RECORDED INFORMATION below:

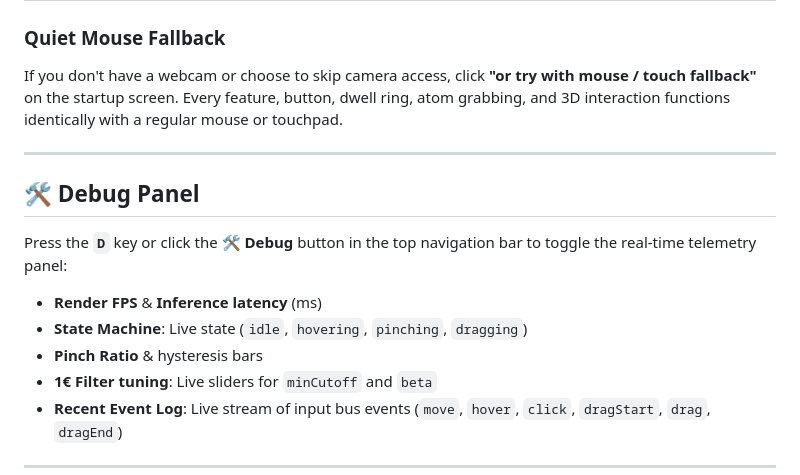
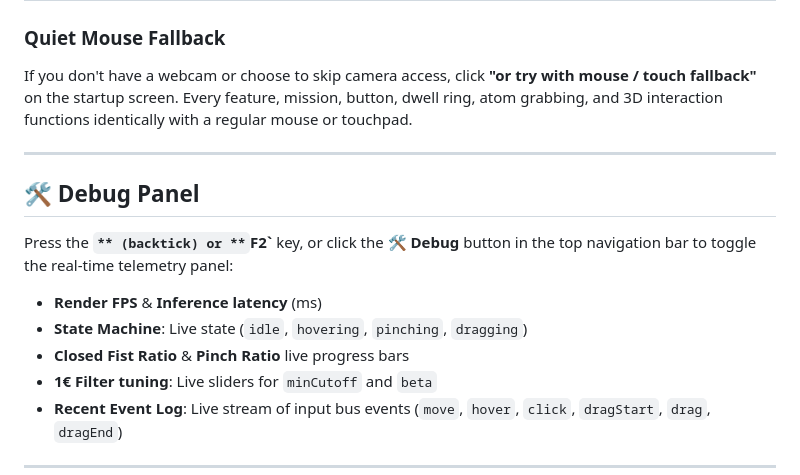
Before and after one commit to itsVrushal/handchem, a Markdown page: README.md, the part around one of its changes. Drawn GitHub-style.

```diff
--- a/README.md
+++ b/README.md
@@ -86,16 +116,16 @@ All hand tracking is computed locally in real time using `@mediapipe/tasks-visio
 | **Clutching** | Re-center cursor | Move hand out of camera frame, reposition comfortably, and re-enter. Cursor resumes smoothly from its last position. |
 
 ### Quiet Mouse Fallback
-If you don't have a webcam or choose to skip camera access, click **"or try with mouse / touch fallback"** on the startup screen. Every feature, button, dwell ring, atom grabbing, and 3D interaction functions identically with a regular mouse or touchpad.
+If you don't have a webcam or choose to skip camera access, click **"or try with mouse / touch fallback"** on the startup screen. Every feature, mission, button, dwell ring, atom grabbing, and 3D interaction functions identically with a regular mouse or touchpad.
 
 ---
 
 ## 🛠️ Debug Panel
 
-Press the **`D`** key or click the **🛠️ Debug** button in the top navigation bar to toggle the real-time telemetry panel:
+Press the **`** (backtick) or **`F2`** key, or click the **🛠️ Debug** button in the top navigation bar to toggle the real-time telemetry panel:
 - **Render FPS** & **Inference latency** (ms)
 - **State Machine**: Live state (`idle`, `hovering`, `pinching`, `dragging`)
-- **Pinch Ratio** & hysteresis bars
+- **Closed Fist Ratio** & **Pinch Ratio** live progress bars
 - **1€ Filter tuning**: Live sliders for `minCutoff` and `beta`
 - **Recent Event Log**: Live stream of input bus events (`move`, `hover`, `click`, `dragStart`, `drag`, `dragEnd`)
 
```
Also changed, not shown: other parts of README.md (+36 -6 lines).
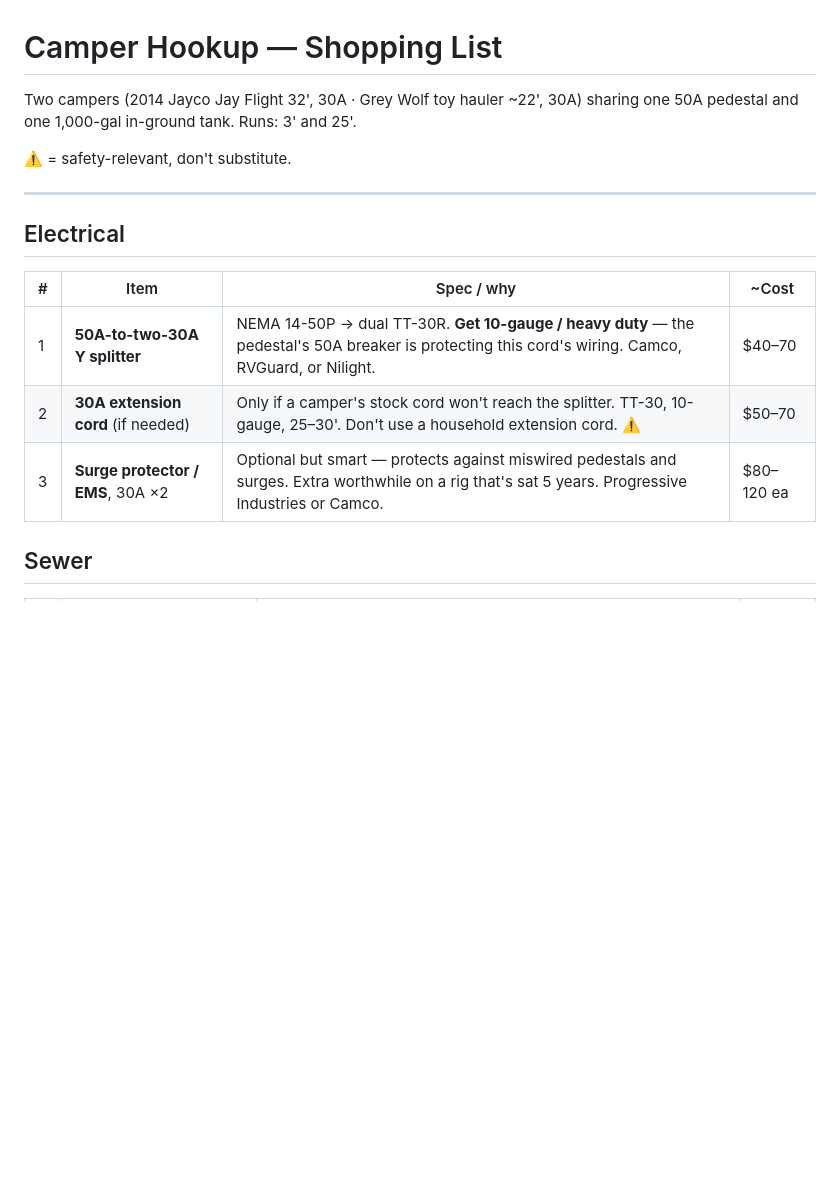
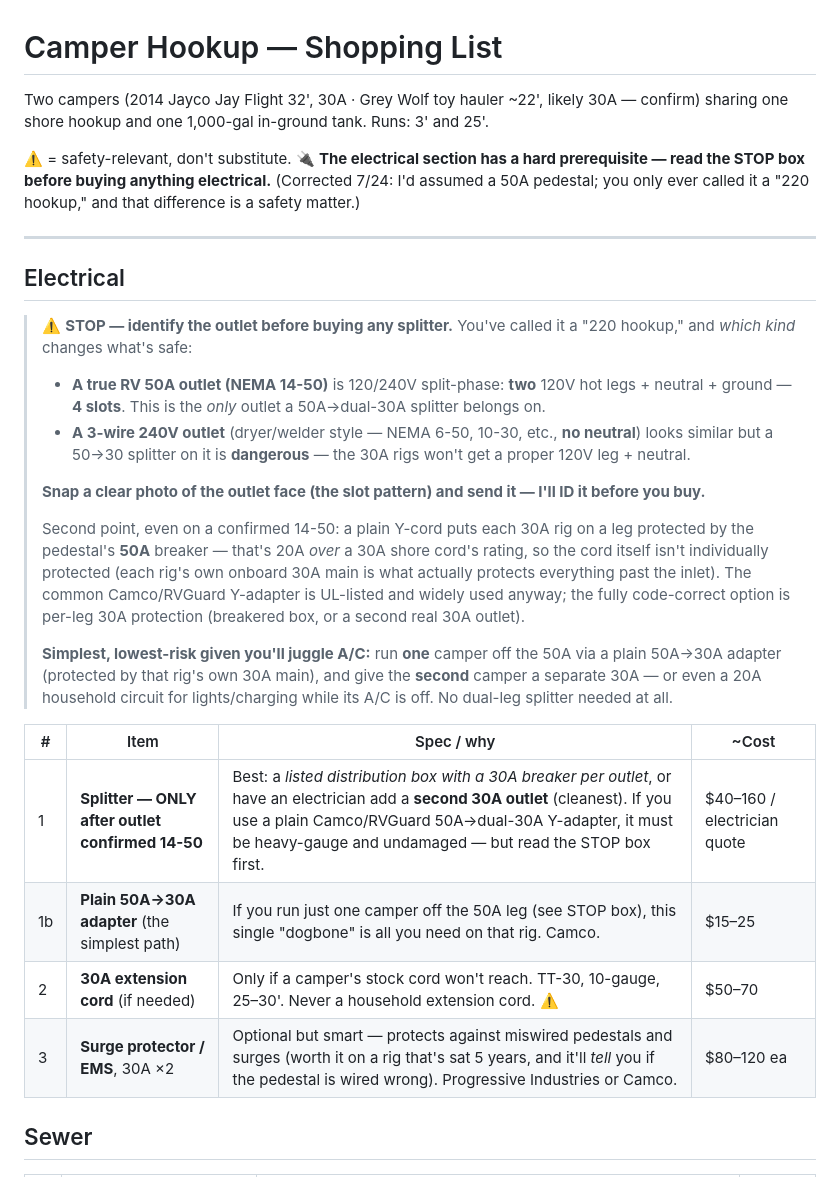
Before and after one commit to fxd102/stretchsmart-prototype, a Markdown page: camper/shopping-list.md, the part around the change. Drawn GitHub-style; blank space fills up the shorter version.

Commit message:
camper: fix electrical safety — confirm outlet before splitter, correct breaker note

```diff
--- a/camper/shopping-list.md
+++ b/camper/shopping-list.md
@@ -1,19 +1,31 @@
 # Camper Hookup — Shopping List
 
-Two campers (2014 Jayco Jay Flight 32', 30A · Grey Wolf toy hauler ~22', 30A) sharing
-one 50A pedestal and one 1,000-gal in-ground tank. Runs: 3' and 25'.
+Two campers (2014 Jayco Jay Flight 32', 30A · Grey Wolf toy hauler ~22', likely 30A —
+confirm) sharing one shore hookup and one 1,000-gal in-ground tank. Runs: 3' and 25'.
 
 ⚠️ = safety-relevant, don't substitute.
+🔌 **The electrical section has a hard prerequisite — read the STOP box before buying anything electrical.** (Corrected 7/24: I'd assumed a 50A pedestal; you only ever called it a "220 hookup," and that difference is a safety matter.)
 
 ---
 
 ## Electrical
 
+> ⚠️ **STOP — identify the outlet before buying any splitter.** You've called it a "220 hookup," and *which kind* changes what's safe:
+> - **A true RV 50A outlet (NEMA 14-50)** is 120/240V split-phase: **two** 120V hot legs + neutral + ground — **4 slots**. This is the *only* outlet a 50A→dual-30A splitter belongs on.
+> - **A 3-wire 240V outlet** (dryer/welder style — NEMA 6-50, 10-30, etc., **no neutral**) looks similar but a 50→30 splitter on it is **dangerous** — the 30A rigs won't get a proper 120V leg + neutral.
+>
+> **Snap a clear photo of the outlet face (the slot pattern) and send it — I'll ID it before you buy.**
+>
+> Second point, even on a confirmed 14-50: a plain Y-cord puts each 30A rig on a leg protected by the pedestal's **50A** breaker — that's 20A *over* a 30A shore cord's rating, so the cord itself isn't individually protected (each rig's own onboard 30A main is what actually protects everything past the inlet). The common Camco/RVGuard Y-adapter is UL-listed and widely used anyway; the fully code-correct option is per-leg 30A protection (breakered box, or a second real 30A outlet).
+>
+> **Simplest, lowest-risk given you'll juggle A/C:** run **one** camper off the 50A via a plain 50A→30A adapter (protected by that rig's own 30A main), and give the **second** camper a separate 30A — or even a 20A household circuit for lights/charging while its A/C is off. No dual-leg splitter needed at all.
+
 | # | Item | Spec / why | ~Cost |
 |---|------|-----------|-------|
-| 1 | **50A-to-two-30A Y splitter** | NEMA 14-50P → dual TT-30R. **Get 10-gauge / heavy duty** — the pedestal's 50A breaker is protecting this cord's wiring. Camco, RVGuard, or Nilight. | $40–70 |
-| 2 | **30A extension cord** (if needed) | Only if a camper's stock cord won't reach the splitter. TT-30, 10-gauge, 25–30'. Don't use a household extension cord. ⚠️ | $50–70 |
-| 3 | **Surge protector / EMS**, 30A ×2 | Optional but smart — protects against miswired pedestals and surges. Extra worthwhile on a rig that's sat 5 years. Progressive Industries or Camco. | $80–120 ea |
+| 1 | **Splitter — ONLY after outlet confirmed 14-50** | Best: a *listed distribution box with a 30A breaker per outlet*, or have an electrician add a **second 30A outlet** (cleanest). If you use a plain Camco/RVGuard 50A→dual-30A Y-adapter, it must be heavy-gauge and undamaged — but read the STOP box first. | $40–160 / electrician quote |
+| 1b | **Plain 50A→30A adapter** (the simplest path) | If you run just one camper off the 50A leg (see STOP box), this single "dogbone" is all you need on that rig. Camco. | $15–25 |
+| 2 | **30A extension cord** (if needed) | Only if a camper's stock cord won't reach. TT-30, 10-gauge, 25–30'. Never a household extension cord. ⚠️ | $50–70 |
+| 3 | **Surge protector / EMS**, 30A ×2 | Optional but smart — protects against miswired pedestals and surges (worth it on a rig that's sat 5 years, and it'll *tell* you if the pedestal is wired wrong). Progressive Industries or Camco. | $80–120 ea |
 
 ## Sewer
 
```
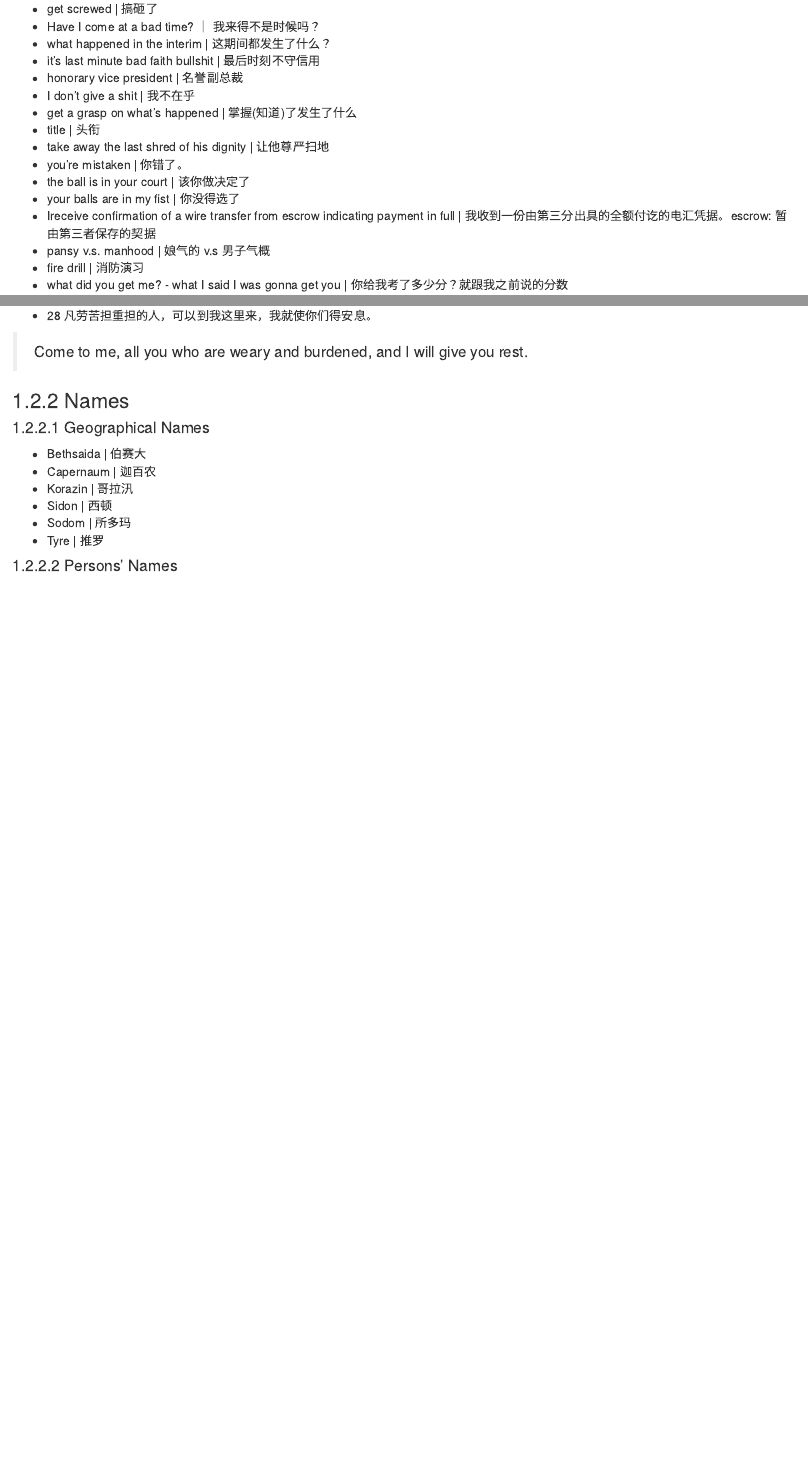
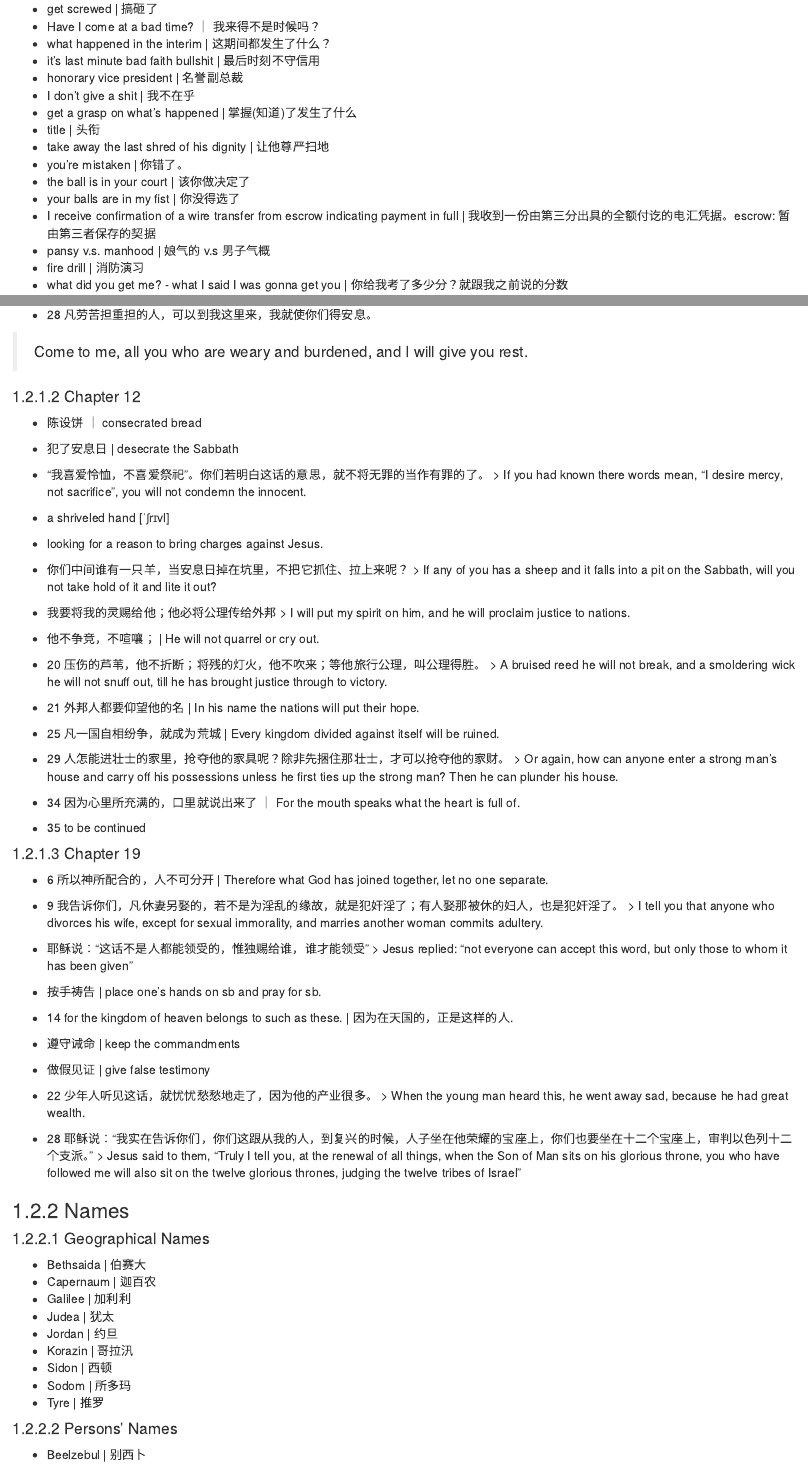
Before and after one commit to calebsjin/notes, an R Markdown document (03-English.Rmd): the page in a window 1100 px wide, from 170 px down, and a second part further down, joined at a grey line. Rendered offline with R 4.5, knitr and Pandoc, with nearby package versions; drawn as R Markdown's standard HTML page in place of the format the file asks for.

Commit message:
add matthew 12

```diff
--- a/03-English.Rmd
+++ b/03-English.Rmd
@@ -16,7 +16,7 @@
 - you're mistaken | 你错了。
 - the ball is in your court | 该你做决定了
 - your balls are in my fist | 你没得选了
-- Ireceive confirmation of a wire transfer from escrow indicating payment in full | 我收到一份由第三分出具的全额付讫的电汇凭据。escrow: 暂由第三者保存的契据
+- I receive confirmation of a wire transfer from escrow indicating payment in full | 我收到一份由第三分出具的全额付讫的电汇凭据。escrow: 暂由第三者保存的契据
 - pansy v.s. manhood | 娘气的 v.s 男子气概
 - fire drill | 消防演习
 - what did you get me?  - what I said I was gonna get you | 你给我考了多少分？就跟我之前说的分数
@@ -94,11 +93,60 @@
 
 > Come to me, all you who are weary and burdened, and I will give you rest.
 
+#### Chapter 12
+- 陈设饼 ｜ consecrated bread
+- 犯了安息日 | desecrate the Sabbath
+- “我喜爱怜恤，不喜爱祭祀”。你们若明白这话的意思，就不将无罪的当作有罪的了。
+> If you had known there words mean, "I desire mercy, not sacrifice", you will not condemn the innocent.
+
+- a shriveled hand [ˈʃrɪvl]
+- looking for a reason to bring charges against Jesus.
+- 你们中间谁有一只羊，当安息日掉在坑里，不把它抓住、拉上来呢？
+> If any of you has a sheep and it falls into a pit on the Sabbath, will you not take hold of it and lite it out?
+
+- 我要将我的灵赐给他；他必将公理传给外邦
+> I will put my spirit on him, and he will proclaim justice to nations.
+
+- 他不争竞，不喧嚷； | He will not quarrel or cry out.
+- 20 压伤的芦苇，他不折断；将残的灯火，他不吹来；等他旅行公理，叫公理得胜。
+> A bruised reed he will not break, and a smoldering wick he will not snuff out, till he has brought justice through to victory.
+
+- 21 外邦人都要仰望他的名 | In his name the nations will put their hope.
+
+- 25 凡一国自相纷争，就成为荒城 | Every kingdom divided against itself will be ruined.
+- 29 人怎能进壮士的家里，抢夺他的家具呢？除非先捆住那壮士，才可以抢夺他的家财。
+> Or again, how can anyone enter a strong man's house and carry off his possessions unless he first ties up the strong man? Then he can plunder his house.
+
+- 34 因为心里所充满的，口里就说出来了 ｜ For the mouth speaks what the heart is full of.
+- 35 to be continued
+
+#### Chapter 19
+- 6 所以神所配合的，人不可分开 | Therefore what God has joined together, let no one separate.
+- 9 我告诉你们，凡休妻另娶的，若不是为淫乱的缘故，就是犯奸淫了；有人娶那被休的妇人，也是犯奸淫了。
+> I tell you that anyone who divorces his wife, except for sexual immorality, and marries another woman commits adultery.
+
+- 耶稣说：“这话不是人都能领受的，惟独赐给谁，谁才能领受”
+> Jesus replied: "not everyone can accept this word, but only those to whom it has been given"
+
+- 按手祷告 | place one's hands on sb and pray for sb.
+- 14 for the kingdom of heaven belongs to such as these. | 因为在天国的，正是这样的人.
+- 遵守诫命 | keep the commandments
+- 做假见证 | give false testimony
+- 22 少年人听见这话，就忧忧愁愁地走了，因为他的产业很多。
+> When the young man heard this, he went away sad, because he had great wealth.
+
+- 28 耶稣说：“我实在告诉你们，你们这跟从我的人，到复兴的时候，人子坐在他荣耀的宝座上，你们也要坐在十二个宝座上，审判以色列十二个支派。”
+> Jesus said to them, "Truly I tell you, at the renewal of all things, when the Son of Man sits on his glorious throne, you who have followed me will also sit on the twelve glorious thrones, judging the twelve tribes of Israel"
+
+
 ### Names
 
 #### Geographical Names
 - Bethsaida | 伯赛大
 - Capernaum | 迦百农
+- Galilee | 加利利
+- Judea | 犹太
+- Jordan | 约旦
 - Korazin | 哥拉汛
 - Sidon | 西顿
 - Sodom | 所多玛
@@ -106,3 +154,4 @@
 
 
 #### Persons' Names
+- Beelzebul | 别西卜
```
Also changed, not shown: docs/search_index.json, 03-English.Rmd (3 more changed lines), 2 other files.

End of RECORDED INFORMATION.

WORK TO BE COMPLETED: From the entries above, extract every line where the word "will" appears.

EXPECTED ANSWER:
 > Come to me, all you who are weary and burdened, and I will give you rest.
+> If you had known there words mean, "I desire mercy, not sacrifice", you will not condemn the innocent.
+> If any of you has a sheep and it falls into a pit on the Sabbath, will you not take hold of it and lite it out?
+> I will put my spirit on him, and he will proclaim justice to nations.
+- 他不争竞，不喧嚷； | He will not quarrel or cry out.
+> A bruised reed he will not break, and a smoldering wick he will not snuff out, till he has brought justice through to victory.
+- 21 外邦人都要仰望他的名 | In his name the nations will put their hope.
+- 25 凡一国自相纷争，就成为荒城 | Every kingdom divided against itself will be ruined.
+> Jesus said to them, "Truly I tell you, at the renewal of all things, when the Son of Man sits on his glorious throne, you who have followed me will also sit on the twelve glorious thrones, judging the twelve tribes of Israel"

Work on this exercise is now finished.